Stefani Langehennig and Ben Worthy


MPs are now under the closest scrutiny, as their records, behaviour and actions are ruthlessly combed over. So what can we find out and what can it really tell us? Our new project looks at monitory democracy, the idea that a whole host of formal, informal and somewhere in-between bodies are scrutinising those in power, looking in particular at Westminster.


Take the example of Boris Johnson as an MP. In some ways, he’s a rather bad example, because as prime minister, there’s more scrutiny going on than your average MP, especially now. You can find out what gifts are given to PMs (this is May’s rather than Johnson’s, which are yet to be published) and who they’ve been meeting. But he’s also interesting because he seems somewhat averse to scrutiny, and is a good example of what different data can and can’t tell us about our elected politicians.


One obvious starting point for monitoring is Boris Johnson’s voting record. For MPs, it’s often used as a short-cut to get a sense of where they stand, their integrity, their honesty and what they may do in the future-see this comparison of Swinson, Corbyn and Johnson’s LGBT voting record. We can see where Johnson stood on some controversial issues: He voted strongly in support of Iraq war, and the hunting ban. He voted twice against May’s deal but backed it the third time around. Here’s a great example measuring up Johnson’s claim to have been against austerity to his record:


Since returning as an MP in 2015, Johnson has consistently voted in support of austerity policies...He almost always voted for a reduction in spending on welfare benefits [and] consistently voted for reducing central government funding for local authorities.


But this data doesn’t tell us the whole story. Johnson only backed May’s deal because he reached the ‘sad conclusion’ that he had to. He supported the Iraq War but later supported investigations into it, which points to a change of mind (or at least the appearance of one). He was also, especially in his early years, a notorious absentee from many votes.

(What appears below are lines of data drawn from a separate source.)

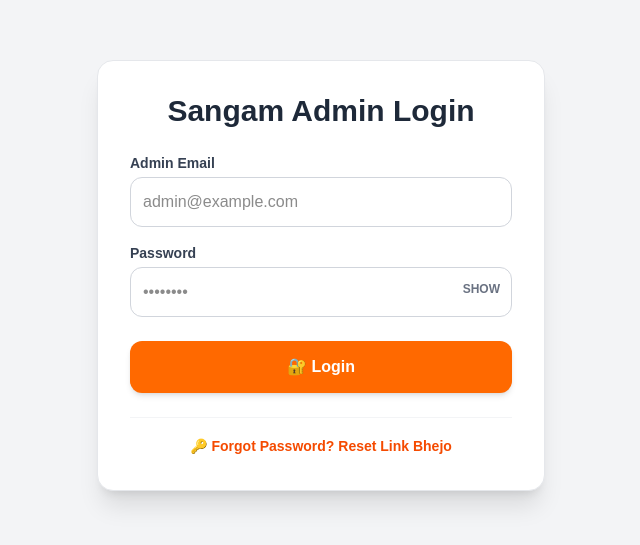
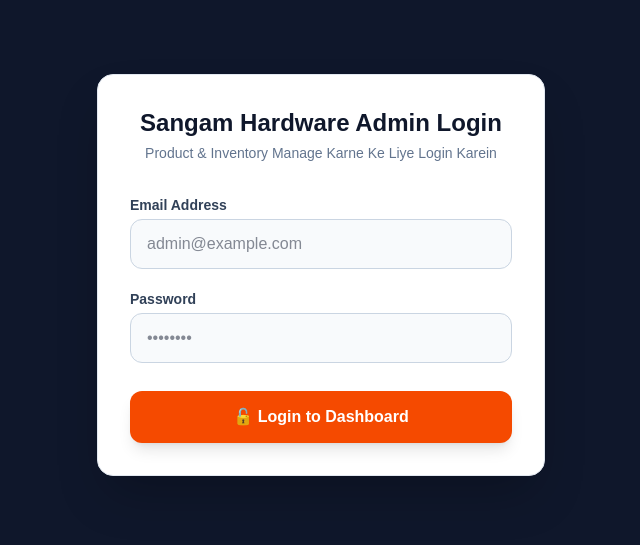
Before and after one commit to prvinkumarmali6381-ui/sangam-hardware-electricals, a Next.js app: page /login in a window 1280 px wide. Shown: the part 125-670 px from the top of the page, without its empty margins (319-959 px from the left). Built offline with nearby package versions, Linux system fonts and the light colour scheme.

Commit message:
Fixed login page useRouter issue and updated store gallery

```diff
--- a/app/login/page.tsx
+++ b/app/login/page.tsx
@@ -2,144 +2,84 @@
 
 import { useState } from "react";
 import { useRouter } from "next/navigation";
-import {
-  signInWithEmailAndPassword,
-  sendPasswordResetEmail,
-  setPersistence,
-  browserSessionPersistence,
-} from "firebase/auth";
-import { auth } from "@/lib/firebase";
 
-export default function AdminLoginPage() {
+export default function AdminLogin() {
+  const [email, setEmail] = useState("");
+  const [password, setPassword] = useState("");
+  const [error, setError] = useState("");
+
+  // FIX: Capital 'Router()' ki jagah 'useRouter()' hoga
   const router = useRouter();
 
-  const [email, setEmail] = useState("");
-  const [password, setPassword] = useState("");
-  const [loading, setLoading] = useState(false);
-  const [showPassword, setShowPassword] = useState(false);
+  const handleLogin = (e: React.FormEvent) => {
+    e.preventDefault();
 
-  // 🔑 LOGIN HANDLER
-  const handleLogin = async (e: React.FormEvent) => {
-    e.preventDefault();
-    if (!email || !password) {
-      alert("Kripya Email aur Password dono fill karein!");
-      return;
-    }
+    const envEmail = process.env.NEXT_PUBLIC_ADMIN_EMAIL || "sangamhardware@gmail.com";
+    const envPassword = process.env.NEXT_PUBLIC_ADMIN_PASSWORD || "Sangam@12345";
 
-    try {
-      setLoading(true);
-
-      // Session persistent lock on browser tab close
-      await setPersistence(auth, browserSessionPersistence);
-
-      // Firebase Authentication Login
-      await signInWithEmailAndPassword(auth, email, password);
-
-      // Set admin session cookie
-      document.cookie = "admin=true; path=/;";
-
-      alert("✅ Login Successful!");
+    if (email === envEmail && password === envPassword) {
+      // Save auth session in LocalStorage
+      localStorage.setItem("isAdminLoggedIn", "true");
       router.push("/admin");
-    } catch (error: any) {
-      if (error.code === "auth/user-not-found") {
-        alert("User nahi mila! Check karein email registered hai ya nahi.");
-      } else if (
-        error.code === "auth/wrong-password" ||
-        error.code === "auth/invalid-credential"
-      ) {
-        alert("Email ya Password galat hai!");
-      } else if (error.code === "auth/invalid-email") {
-        alert("Email format sahi nahi hai!");
     } else {
-        alert("❌ Error: " + error.message);
-      }
-    } finally {
-      setLoading(false);
-    }
-  };
-
-  // 🔄 FORGOT / RESET PASSWORD HANDLER
-  const handleForgotPassword = async () => {
-    if (!email) {
-      alert("Pehle apna Email box me likhein, fir 'Forgot Password?' par click karein!");
-      return;
-    }
-
-    try {
-      await sendPasswordResetEmail(auth, email);
-      alert("📧 Password Reset Link aapke email par bhej diya gaya hai!");
-    } catch (error: any) {
-      if (error.code === "auth/user-not-found") {
-        alert("Is Email se koi account registered nahi hai.");
-      } else {
-        alert("❌ Error: " + error.message);
-      }
+      setError("Galat Email ya Password! Kripya sahi details dalein.");
     }
   };
 
   return (
-    <main className="min-h-screen flex items-center justify-center bg-gray-100 p-4">
-      <div className="bg-white p-8 rounded-2xl shadow-xl w-full max-w-md border border-gray-200">
-        <h1 className="text-2xl sm:text-3xl font-extrabold text-center mb-6 text-gray-800">
-          Sangam Admin Login
+    <main className="min-h-screen bg-slate-900 flex items-center justify-center p-4">
+      <div className="bg-white rounded-2xl shadow-2xl p-8 max-w-md w-full border border-slate-200">
+        <div className="text-center mb-8">
+          <h1 className="text-2xl font-black text-slate-900">
+            Sangam Hardware Admin Login
           </h1>
+          <p className="text-sm text-slate-500 mt-1">
+            Product & Inventory Manage Karne Ke Liye Login Karein
+          </p>
+        </div>
 
-        <form onSubmit={handleLogin} className="space-y-4">
+        {error && (
+          <div className="bg-red-50 border border-red-200 text-red-700 px-4 py-3 rounded-xl text-sm font-semibold mb-6 text-center">
+            {error}
+          </div>
+        )}
+
+        <form onSubmit={handleLogin} className="flex flex-col gap-5">
           <div>
-            <label className="block text-sm font-semibold text-gray-700 mb-1">
-              Admin Email
+            <label className="block text-sm font-bold text-slate-700 mb-1">
+              Email Address
             </label>
             <input
               type="email"
+              required
               placeholder="admin@example.com"
-              className="border border-gray-300 w-full p-3 rounded-xl focus:outline-none focus:ring-2 focus:ring-orange-500 bg-white"
               value={email}
               onChange={(e) => setEmail(e.target.value)}
-              required
+              className="w-full bg-slate-50 border border-slate-300 text-slate-900 px-4 py-3 rounded-xl focus:outline-none focus:ring-2 focus:ring-orange-500 font-medium"
             />
           </div>
 
           <div>
-            <label className="block text-sm font-semibold text-gray-700 mb-1">
+            <label className="block text-sm font-bold text-slate-700 mb-1">
               Password
             </label>
-            <div className="relative">
             <input
-                type={showPassword ? "text" : "password"}
+              type="password"
+              required
               placeholder="••••••••"
-                className="border border-gray-300 w-full p-3 rounded-xl focus:outline-none focus:ring-2 focus:ring-orange-500 bg-white pr-16"
               value={password}
               onChange={(e) => setPassword(e.target.value)}
-                required
+              className="w-full bg-slate-50 border border-slate-300 text-slate-900 px-4 py-3 rounded-xl focus:outline-none focus:ring-2 focus:ring-orange-500 font-medium"
             />
-              <button
-                type="button"
-                onClick={() => setShowPassword(!showPassword)}
-                className="absolute right-3 top-3.5 text-xs font-bold text-gray-500 hover:text-orange-600 uppercase"
-              >
-                {showPassword ? "Hide" : "Show"}
-              </button>
-            </div>
           </div>
 
           <button
             type="submit"
-            disabled={loading}
-            className="bg-orange-500 hover:bg-orange-600 text-white w-full py-3.5 rounded-xl font-bold transition shadow-md disabled:bg-gray-400 mt-2"
+            className="w-full bg-orange-600 hover:bg-orange-700 text-white font-bold py-3.5 rounded-xl transition shadow-lg mt-2 text-base cursor-pointer"
           >
-            {loading ? "Logging In..." : "🔐 Login"}
+            🔓 Login to Dashboard
           </button>
         </form>
-
-        <div className="mt-6 text-center border-t border-gray-100 pt-4">
-          <button
-            type="button"
-            onClick={handleForgotPassword}
-            className="text-sm font-semibold text-orange-600 hover:underline"
-          >
-            🔑 Forgot Password? Reset Link Bhejo
-          </button>
-        </div>
       </div>
     </main>
   );
```
Lines whose indentation alone changed are shown as unchanged.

A browse of an MPs’ registers of interests is illuminating. For Johnson, it shows us that actually, like Churchill, he has used his pen and earned from it. You can also see political donations and his links to the pro-Brexit JCB, who contributed to his campaign and gave him helicopter flights. We can’t again know everything, especially given Committee on Standards chastised Johnson for his ‘over-casual attitude towards obeying the rules of the House’ for which he seemed to profusely apologise. Rumours abound of money from elsewhere, especially Russia.


The more determined monitors could use FOI, one monitory tool that can open up the sometimes grey area between public and private life. It famously helped open up MPs’ expenses. It came bounding into the General Election campaign when Corbyn held up documents, obtained under the Act, seemingly showing the NHS was for sale.


For Johnson, the Act has been used retrospectively to look into his  past, with the Guardian checking his Mayoral diary for meetings with Jennifer Arcuri or who he lobbied over his famous Garden Bridge. There’s now a whole range of monitory bodies and investigations weighing in on his time as Mayor, some of which have been put on hold while the Independent Office for Police Conduct (IOPC) investigates itself.


Such data can reveal and hide what our elected representatives are doing, as Marie Le Conte points out here. It doesn’t tell us about some of the hidden influences on members, such as the huge over-bearing influence of party or the pull of sheer ambition. The data can be read in various ways: is Johnson’s voting record journey from centrist liberal to hard core-Brexit or is it the work of a zig-zagging opportunist? Does his register tell us that is he a successful entrepreneur and writer or someone who just breaks rules?


But data offers us the opportunity to more comprehensively track the activities of our lawmakers and the public’s reaction to these actions. For example, tracking the behaviour of backbenchers uncovers strategies that significantly impact the outcomes of Brexit deals, while social media data suggests that an increasingly polarised public has fuelled politically-defining moments such as Brexit, as well as the rise of Boris Johnson. 


These data provide the public the opportunity to hold lawmakers accountable in ways not available before. But whether it does make a difference may very much depend on who is watching.


Our preliminary analysis of followers of @TheyWorkForYou offers a glimpse of the types of followers who track it. Of the more than 4,000 followers, approximately 79 percent are everyday citizens that are engaged in monitoring their lawmakers. While much smaller, more than 4 percent of MPs serving in Westminster engage in monitoring their own legislative actions, while around 7 percent of are academics, charities, and other non-political public organisations. Are the public swapping memes of their MPs’ voting records as they prepare to vote? Are academics crunching voting numbers? And why, exactly, are MPs monitoring themselves?


Stefani Langehennig and Ben Worthy are working on a Leverhulme Trust funded project ‘Who is watching Parliament?’ looking at how new data sources and web platforms have made it easier to monitor Parliament and its members. Image credit: CC by Chatham House/Flickr.